This is how we can take advantage of biogas when cities invest in electricity
The cities' rapid transition to electric power in public transport risks knocking out the largest market for Swedish biogas to date, if measures are not put in place. An IVL-led research study has produced a policy brief aimed at decision-makers with eight recommendations on how the conditions for biogas can be strengthened.
In many cities and municipalities around Sweden, there is a transition from biogas to electricity among city buses.

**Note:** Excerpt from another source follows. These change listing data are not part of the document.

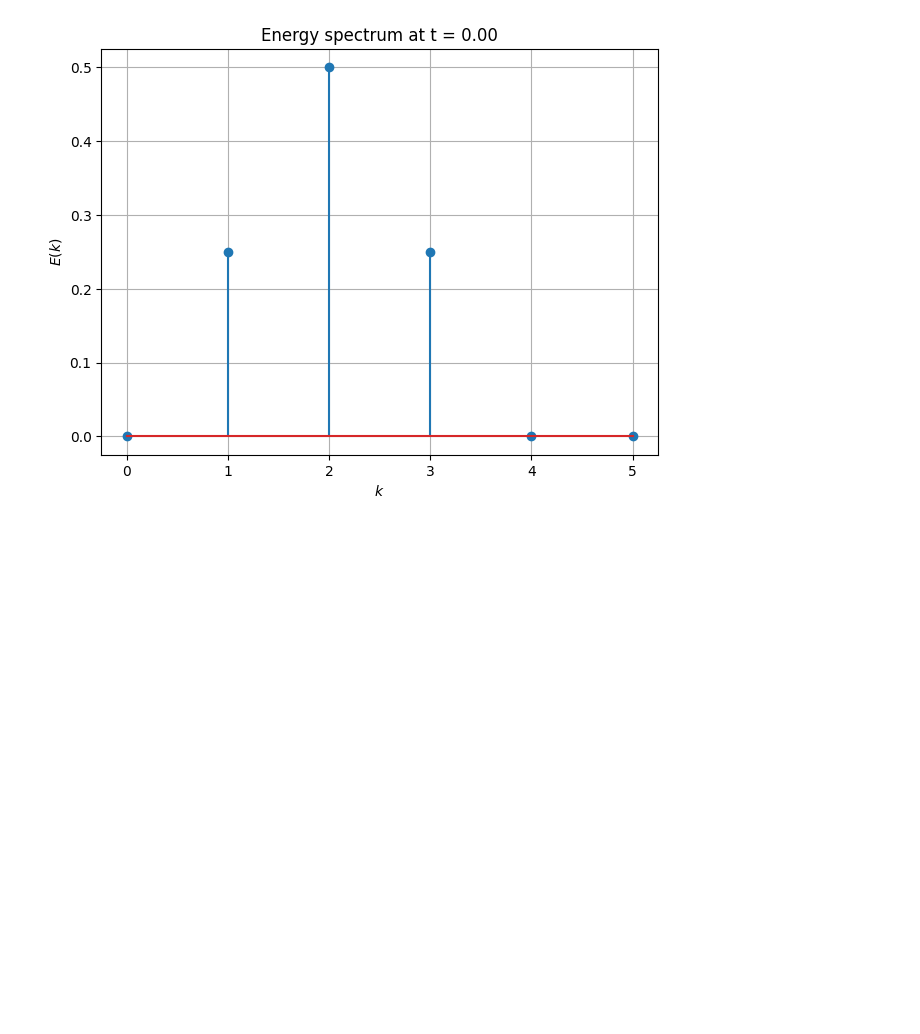
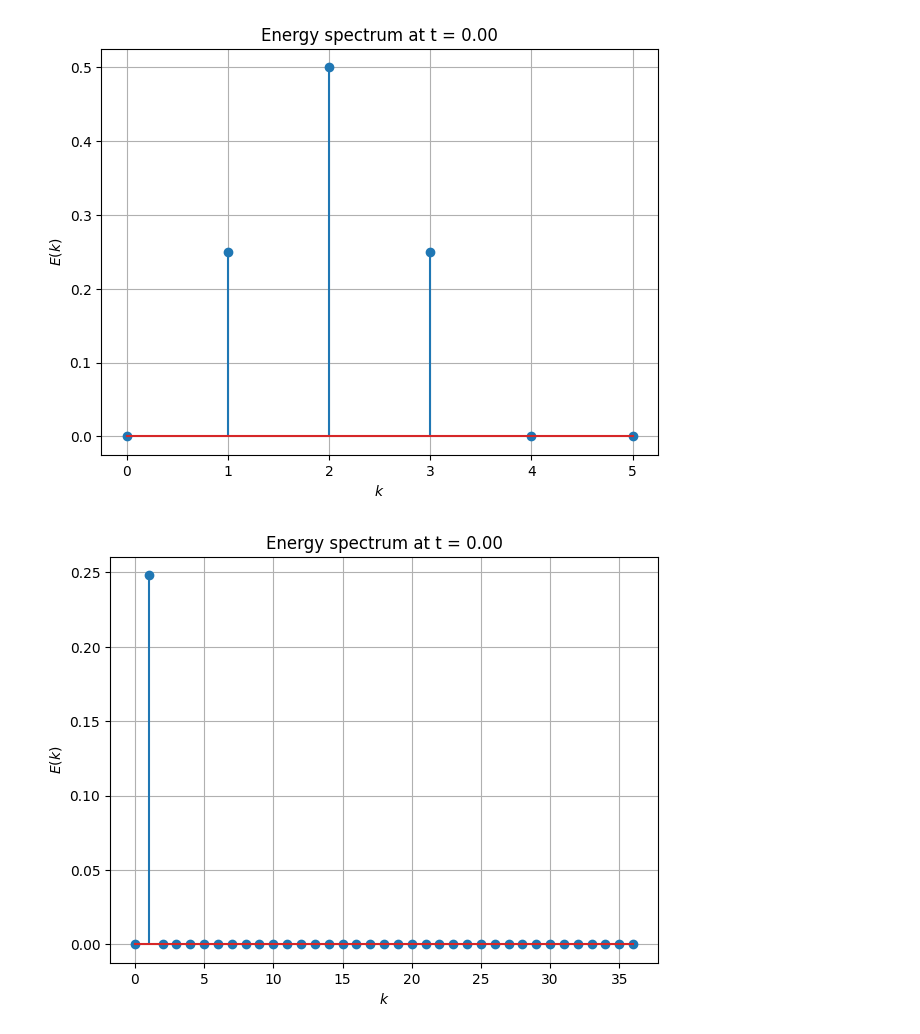
Before and after one commit to Prajwal-Prathiksh/ddp-thesis, a Jupyter notebook: code/play_energy_spectrum.ipynb, the cells around one changed output. Cells and saved outputs as stored; diff of their text form; code cells hidden in the pictures; blank space fills up the shorter version.

```diff
--- a/code/play_energy_spectrum.ipynb
+++ b/code/play_energy_spectrum.ipynb
@@ -366,3 +366,10 @@ es.plot_scalar_Ek(show=1, plot_type="stem")
 # es.plot_EK(show=1, shift_fft=0)
 # %% [output]
 [figure]
+# %%
+fname = "sin_velocity_profile_output/sin_velocity_profile_00000.hdf5"
+esfile = EnergySpectrum.from_pysph_file(fname=fname, dim=2, L=1, nx_i=50)
+# %%
+esfile.plot_scalar_Ek(show=1, plot_type="stem")
+# %% [output]
+[figure, added]
```
Also changed, not shown: parts of 3 cells of this notebook, 3 other files.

- It is a sensitive situation for the development of biogas in Sweden when several cities simultaneously and relatively quickly switch bus traffic from biogas to electricity. But both electric power and biogas are needed for us to cope with climate change, and good conditions are needed for both systems to be developed, says Sara Anderson at IVL Swedish Environmental Institute.
In the project, IVL, together with Lund University and several industry and industry organizations, has looked at what it means for biogas that municipalities now choose to redirect towards electric power. From a regional perspective, it is not always optimal to replace biogas buses with electric buses. Many municipalities already have established systems where, for example, they collect food waste to produce biogas, as a way of utilizing resources.
- Although the use of biogas for buses in public transport in cities is now expected to decrease sharply in the coming years, there are several other areas where biogas can play a significant role in the future, for example for longer road transport, shipping and industry. But these new biogas markets need to be built up now, before the public transport market shrinks to avoid stagnation, says Anders Hjort at IVL Swedish Environmental Institute.
Recommendations for strengthening biogas
As part of the project, it has been investigated how the biogas released from public transport can make climate and environmental benefits in other markets and what policy reforms are required for this.
Influencing so that EU rules on climate benefits are calculated from a life cycle perspective is a recommendation that is highlighted. Another is that green gas, just like solid biofuels, should not require emission rights in the EU's emissions trading system, the EU ETS.
- It is important that the support measures to increase biogas production that the biogas market investigation showed are put in place by next year, but it is also required that Swedish politicians in EU discussions emphasize that climate regulations for heavy vehicles should be based on life cycle analysis of fuel and not only consider what which comes from the exhaust pipe, says Anders Hjort.
More benefits than climate
The project emphasizes the need to create incentives for benefits other than climate, such as the efficient management of waste resources and the return of nutrients through the use of biofertilizers. In Sweden, about 2 TWh of biogas is produced annually, mainly from sewage sludge, food waste and manure, but the production potential has been judged to be much greater than that; between 14 and 15 TWh by the year 2030.
- Among the recommendations, we also highlight that the regions in Sweden have a key role for biogas development and that the state in the regional development plans should request analyzes of biogas development from a regional perspective, says Sara Andersson.
The summary and recommendations regarding obstacles and opportunities for increased use of biogas in Sweden are addressed to energy and environmental politicians in the EU Parliament, the Riksdag and the regional boards.
For questions, contact:
Sara Anderson, firstname.lastname@example.org, tel. 010-788 67 21
Anders Hjort, email@example.com, tel. 010-788 67 75
The project has been carried out within the framework of the collaboration program Renewable fuels and systems and is funded by the Swedish Energy Agency and f3 - Swedish Knowledge Center for Renewable Fuels. Read more about the project here. External link, opens in new window.